If a line in the data below holds the word "registry", copy it.

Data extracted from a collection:

────────────────────────────────────────

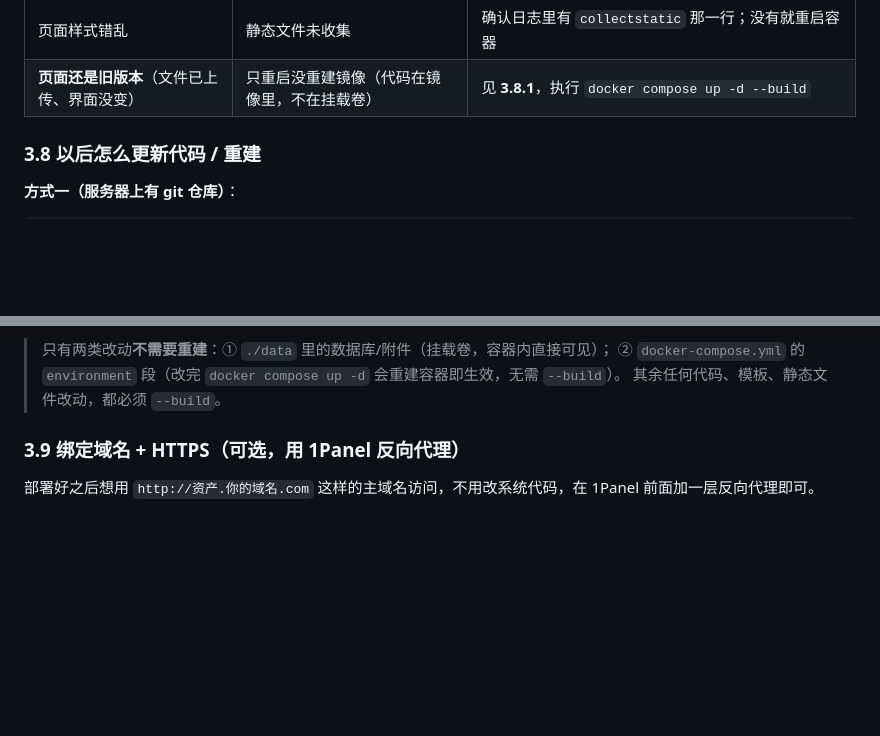
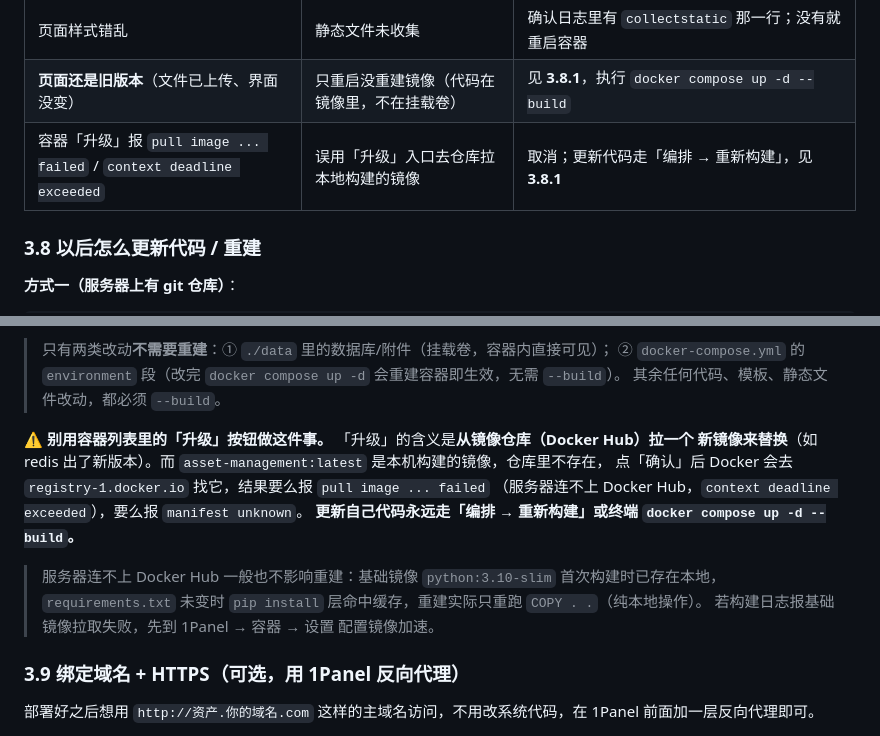
Before and after one commit to hmzztwj/Asset-Management-System, a Markdown page: deploy/部署指南.md, 2 parts joined by grey strips. Drawn GitHub-style; blank space fills up the shorter version.

Commit message:
docs: 提醒别用容器「升级」入口更新本地构建的镜像
用户在 1Panel 容器列表对 asset-management 点「升级」并勾选「强制拉取镜像」，
报 pull image asset-management:latest failed（registry-1.docker.io 超时）。
「升级」是从镜像仓库拉新镜像替换，而 asset-management:latest 是本地构建镜像、
仓库里不存在 —— 更新自己的代码必须走「编排 → 重新构建」或
docker compose up -d --build。

- 3.8.1 补充醒目警告 + 服务器连不上 Docker Hub 时重建的影响分析
  （基础镜像与 pip 层均有缓存，重建只需重跑 COPY，无需联网）
- 3.7 排查表补一行「升级报 pull image failed」

```diff
--- a/deploy/部署指南.md
+++ b/deploy/部署指南.md
@@ -177,6 +177,7 @@ free -h && df -h /opt  # 确认内存 ≥ 1G、磁盘剩余 ≥ 2G
 | 登录提示"已被锁定" | 密码连错 5 次 | 等 5 分钟自动解锁，或 `docker exec asset-redis redis-cli del "login:lock:用户名"` |
 | 页面样式错乱 | 静态文件未收集 | 确认日志里有 `collectstatic` 那一行；没有就重启容器 |
 | **页面还是旧版本**（文件已上传、界面没变） | 只重启没重建镜像（代码在镜像里，不在挂载卷） | 见 **3.8.1**，执行 `docker compose up -d --build` |
+| 容器「升级」报 `pull image ... failed` / `context deadline exceeded` | 误用「升级」入口去仓库拉本地构建的镜像 | 取消；更新代码走「编排 → 重新构建」，见 **3.8.1** |
 
 ### 3.8 以后怎么更新代码 / 重建
 
@@ -227,6 +228,16 @@ cd /opt/assets && docker compose up -d --build
 > 只有两类改动**不需要重建**：① `./data` 里的数据库/附件（挂载卷，容器内直接可见）；
 > ② `docker-compose.yml` 的 `environment` 段（改完 `docker compose up -d` 会重建容器即生效，无需 `--build`）。
 > 其余任何代码、模板、静态文件改动，都必须 `--build`。
+
+**⚠️ 别用容器列表里的「升级」按钮做这件事。** 「升级」的含义是**从镜像仓库（Docker Hub）拉一个
+新镜像来替换**（如 redis 出了新版本）。而 `asset-management:latest` 是本机构建的镜像，仓库里不存在，
+点「确认」后 Docker 会去 `registry-1.docker.io` 找它，结果要么报 `pull image ... failed`
+（服务器连不上 Docker Hub，`context deadline exceeded`），要么报 `manifest unknown`。
+**更新自己代码永远走「编排 → 重新构建」或终端 `docker compose up -d --build`。**
+
+> 服务器连不上 Docker Hub 一般也不影响重建：基础镜像 `python:3.10-slim` 首次构建时已存在本地，
+> `requirements.txt` 未变时 `pip install` 层命中缓存，重建实际只重跑 `COPY . .`（纯本地操作）。
+> 若构建日志报基础镜像拉取失败，先到 1Panel → 容器 → 设置 配置镜像加速。
 
 ### 3.9 绑定域名 + HTTPS（可选，用 1Panel 反向代理）
 
```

────────────────────────────────────────

# [Answer box]
报 pull image asset-management:latest failed（registry-1.docker.io 超时）。
+点「确认」后 Docker 会去 `registry-1.docker.io` 找它，结果要么报 `pull image ... failed`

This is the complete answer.